Since canning has been on my brain lately, I decided to make and can a batch of split pea soup, a particular favorite of Older Daughter.
I started with two pounds of split peas and four quarts water, which is as much as my Crockpot will hold. If it held more, I'd have made more.
Older Daughter is something of a purist when it comes to split pea soup. She doesn't care for any other veggies in it, such as onions (which make her gag) or carrots. So, I just added some spices -- onion powder (which doesn't make her gag, go figure), garlic powder, cumin, salt, and pepper.
The recipe called for ham, but we didn't have any. We did have some bacon though, so I cut that up...
...and added that to the soup. It doesn't stay crispy, but it tastes good.
I let the soup simmer all day and we had some for dinner, then I put the crockpot in the refrigerator overnight because it was too late to can it.
The next day I re-heated the soup to boiling.
Meanwhile I washed some jars.
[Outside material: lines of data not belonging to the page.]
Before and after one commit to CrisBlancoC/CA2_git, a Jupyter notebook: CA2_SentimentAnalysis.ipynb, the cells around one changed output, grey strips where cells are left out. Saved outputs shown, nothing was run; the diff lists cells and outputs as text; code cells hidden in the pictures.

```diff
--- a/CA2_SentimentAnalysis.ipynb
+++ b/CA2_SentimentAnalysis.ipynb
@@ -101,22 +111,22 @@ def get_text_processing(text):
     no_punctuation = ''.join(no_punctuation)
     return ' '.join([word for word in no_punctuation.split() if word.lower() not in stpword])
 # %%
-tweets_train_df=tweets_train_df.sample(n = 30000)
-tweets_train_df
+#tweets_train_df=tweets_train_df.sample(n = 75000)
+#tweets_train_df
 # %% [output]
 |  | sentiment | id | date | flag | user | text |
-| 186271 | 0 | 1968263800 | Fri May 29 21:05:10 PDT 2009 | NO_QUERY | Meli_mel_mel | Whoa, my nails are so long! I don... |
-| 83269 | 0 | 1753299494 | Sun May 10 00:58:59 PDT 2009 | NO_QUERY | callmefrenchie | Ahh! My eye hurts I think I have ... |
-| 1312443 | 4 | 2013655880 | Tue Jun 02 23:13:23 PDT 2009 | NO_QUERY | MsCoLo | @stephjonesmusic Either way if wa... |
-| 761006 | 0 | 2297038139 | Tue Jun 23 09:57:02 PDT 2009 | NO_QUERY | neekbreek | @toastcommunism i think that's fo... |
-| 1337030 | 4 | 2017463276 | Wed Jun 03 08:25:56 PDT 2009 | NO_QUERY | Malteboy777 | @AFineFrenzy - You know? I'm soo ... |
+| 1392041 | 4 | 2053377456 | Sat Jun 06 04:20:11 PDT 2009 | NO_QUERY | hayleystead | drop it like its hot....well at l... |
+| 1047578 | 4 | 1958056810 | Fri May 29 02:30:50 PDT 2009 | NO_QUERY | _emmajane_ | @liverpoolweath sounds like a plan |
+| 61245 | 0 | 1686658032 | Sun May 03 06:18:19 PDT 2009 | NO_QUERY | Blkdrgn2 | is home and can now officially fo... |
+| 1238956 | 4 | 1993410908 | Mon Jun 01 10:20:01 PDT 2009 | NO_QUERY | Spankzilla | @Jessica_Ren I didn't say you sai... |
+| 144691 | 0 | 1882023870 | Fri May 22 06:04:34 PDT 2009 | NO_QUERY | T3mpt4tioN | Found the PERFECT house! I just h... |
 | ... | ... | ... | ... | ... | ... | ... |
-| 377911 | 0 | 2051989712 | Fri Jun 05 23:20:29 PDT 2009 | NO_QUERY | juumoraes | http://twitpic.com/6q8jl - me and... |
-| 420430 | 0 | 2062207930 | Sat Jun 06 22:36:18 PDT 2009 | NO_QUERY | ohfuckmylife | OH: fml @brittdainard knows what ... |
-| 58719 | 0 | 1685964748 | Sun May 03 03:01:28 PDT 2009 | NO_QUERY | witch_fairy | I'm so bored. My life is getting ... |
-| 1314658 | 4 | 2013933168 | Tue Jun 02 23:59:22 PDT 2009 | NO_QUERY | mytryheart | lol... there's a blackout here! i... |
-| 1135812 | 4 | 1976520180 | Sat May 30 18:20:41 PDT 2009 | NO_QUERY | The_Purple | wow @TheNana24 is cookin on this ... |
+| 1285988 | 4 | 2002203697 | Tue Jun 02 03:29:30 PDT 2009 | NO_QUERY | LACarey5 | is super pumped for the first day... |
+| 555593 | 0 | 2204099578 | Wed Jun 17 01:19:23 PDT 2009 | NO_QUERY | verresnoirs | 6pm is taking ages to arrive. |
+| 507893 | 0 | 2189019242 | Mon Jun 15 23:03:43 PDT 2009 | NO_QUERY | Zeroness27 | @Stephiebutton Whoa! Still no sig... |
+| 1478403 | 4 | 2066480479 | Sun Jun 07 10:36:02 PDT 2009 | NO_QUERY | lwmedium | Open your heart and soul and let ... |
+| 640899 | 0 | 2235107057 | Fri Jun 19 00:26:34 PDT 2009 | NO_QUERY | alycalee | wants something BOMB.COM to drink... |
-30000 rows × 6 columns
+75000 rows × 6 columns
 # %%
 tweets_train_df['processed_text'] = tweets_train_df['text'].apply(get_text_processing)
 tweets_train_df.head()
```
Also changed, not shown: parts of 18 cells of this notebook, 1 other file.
I wasn't quite certain how many I'd need, so I washed sixteen, which turned out to be way too many.
Filling the jars.
I like to leave about an inch of headroom in each jar.
I ended up with nine pints.
Scalding my Tattler lids and gaskets.
By the way, a note on rings: discard them when they get too rusty. I just threw out the ring on the right. When a ring gets rusty like this, for some reason it doesn't do as well keeping the lids in place while canning.
A pressure canner needs about two or three inches of water in it to create steam. Never can in a dry canner -- you'll ruin it.
I got all nine pints on one layer.
Once the lid is on, I heat the canner until the water inside is boiling and begins to produce steam. The canner must vent for about ten minutes -- and this means the steam is screaming out for ten minutes. (Bad photo, sorry.)
After that I flip the petcock closed and let the pressure start to build. It takes my canner about 15 minutes to build to twelve pounds of pressure, which is the pressure I need for our elevation. I need to keep a close eye on the gauge during this time so I don't overshoot and build the pressure too high.
Only when it reaches this pressure do I start timing the processing time. Because the soup has meat in it, and because it's in pint jars, it needs to be canned for 75 minutes. And here, in my humble opinion, is the secret to successful pressure canning: kitchen timers. I keep one set for the full processing time (left), and one I keep clipped to my collar to beep in five-minute intervals, to remind me to check the pressure.
After the soup was processed, I pulled them out of the canner and put them on a towel to cool. I let them cool overnight before removing the rings to make sure they sealed.
The "morning after" aftermath of an evening spent canning -- canning stuff all over.
The building of a nice pantry-ful of home-canned goodies is by doing this kind of thing once a week or so -- adding a few more jars here and there.